Then there is the naked guy. The Streaker in the Garden. It's impossible to know who he was, but if we are honest, we don't have to look much further than the nearest mirror. Keeping a safe distance, curious but not in danger, in the space but not present in any meaningful way.

The other day I was randomly reading Frederick Beuchner, one of my favorite Christian writers. It was a commencement speech he gave at Union Theological Seminary many years ago. He's addressing these seminary graduates, many of whom will become pastors, and he says:
You start moving through the world as the declared representatives of what people variously see as either the world's oldest and most persistent and superannuated superstition, or the world's wildest and most improbable dream, or the holy, living truth itself. In unexpected ways and at unexpected times, people of all sorts, believers and unbelievers alike, make their way to you looking for something they themselves can't name any more than you can well name it to them. Often their lives touch yours at the moments when they are most vulnerable, when some great grief or gladness or perplexity has swept away all the usual barriers we erect between each other so that you see them for a little as who they really are, and you yourself are stripped naked by their nakedness.
The Streaker in the Garden was not arrested. He's still out there, hopefully clothed, having the chance to be a living witness for Christ. His story didn't end at Gethsemane. It's still full of possibility.

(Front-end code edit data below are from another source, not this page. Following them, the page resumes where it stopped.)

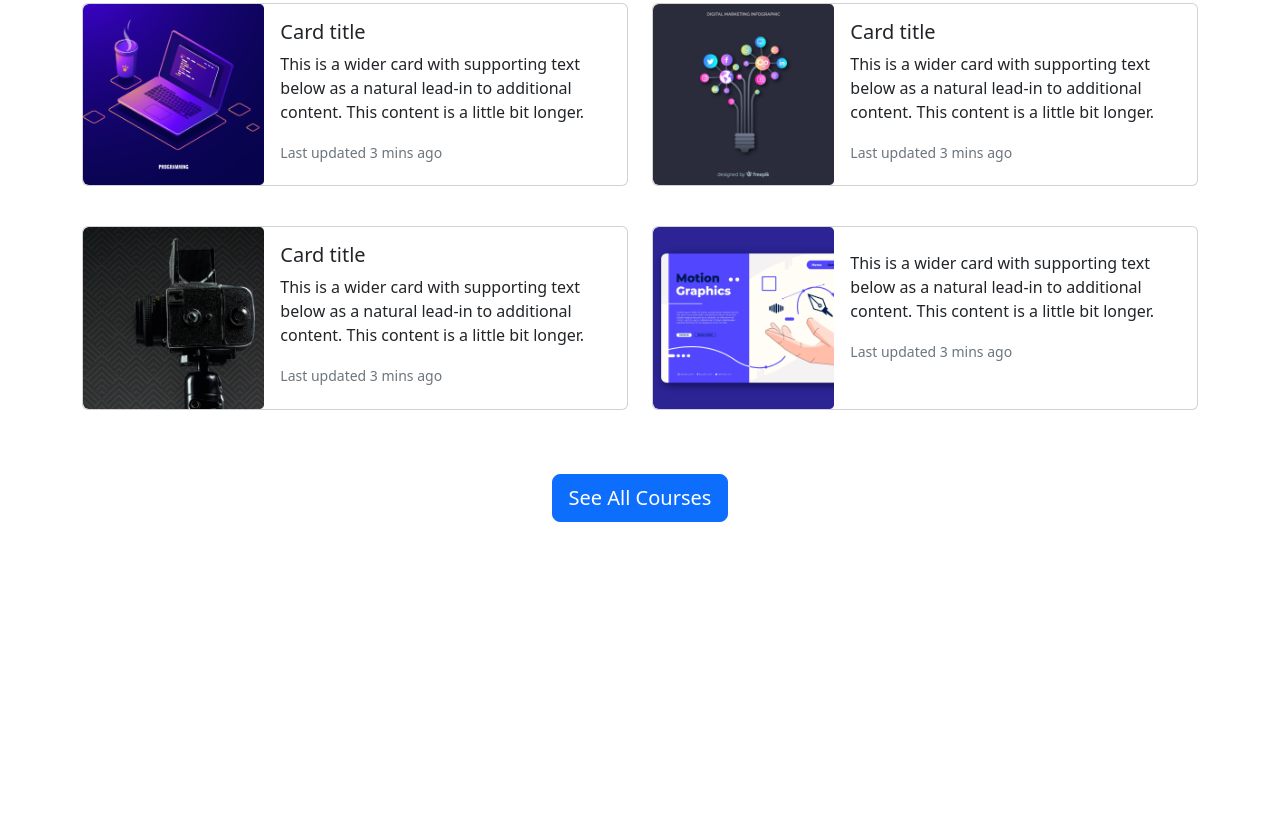
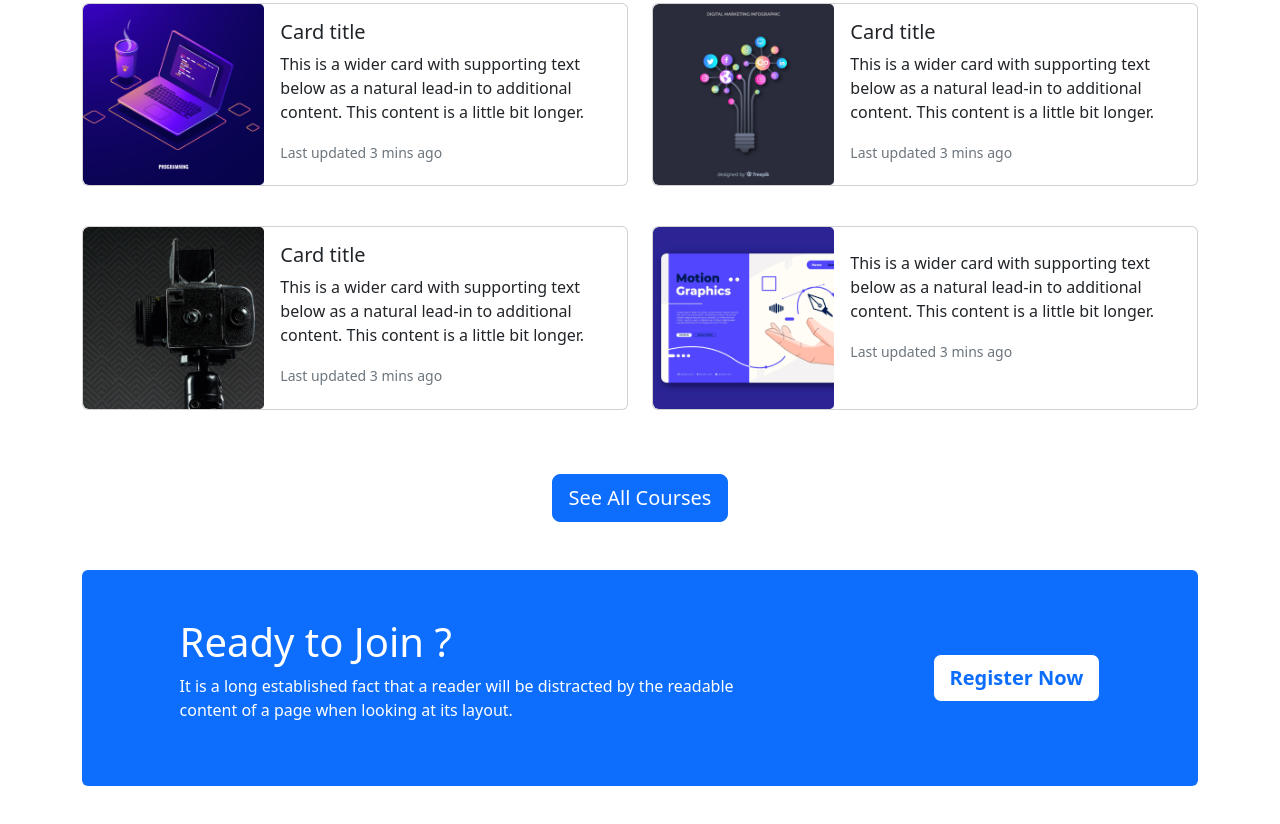
Before and after one commit to fazle-rabbi-cmd/assignment3, a plain HTML site: page index.html in a window 1280 px wide. Shown: the part 1094-1918 px from the top of the page. Before the commit the page ends 1616 px from the top, so only its background shows below. Drawn offline with nearby package versions, Linux system fonts and the light colour scheme.

Commit message:
ready to join section done

```diff
--- a/index.html
+++ b/index.html
@@ -239,8 +239,23 @@
             <div class="mt-5 text-center ">
                 <button type="button" class="btn btn-primary btn-lg">See All Courses</button>
             </div>
+        </section>
 
+        <!-- ready to join starts -->
+        <section class="container my-5">
+            <div class="d-flex align-items-center justify-content-around bg-primary py-5 text-white rounded ">
+                <div class="w-50">
+                    <h1>Ready to Join ?</h1>
+                    <p>It is a long established fact that a reader will be distracted by the
+                        readable content of a page when looking at its layout.</p>
+                </div>
+                <div>
+                    <button type="button" class="btn btn-lg btn-primary fw-bold bg-white text-primary">Register
+                        Now</button>
+                </div>
+            </div>
         </section>
+        <!-- ready to join ends -->
     </main>
 
     <script src="https://cdn.jsdelivr.net/npm/bootstrap@5.2.0/dist/js/bootstrap.bundle.min.js"
```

Who was he? We'll never know. He is our anonymous, unnamed surrogate, acting out our role in the play. But that play ended with an empty tomb a few days later. You and I have no need to be anonymous today. We have names. Maybe we were allowed to flee the place of prayer so that now when it is safe we can step into the light and reveal our true identity in Christ.

May God use our voices, our minds, our names, even our vulnerabilities and nakedness to share the glory of the Risen Christ!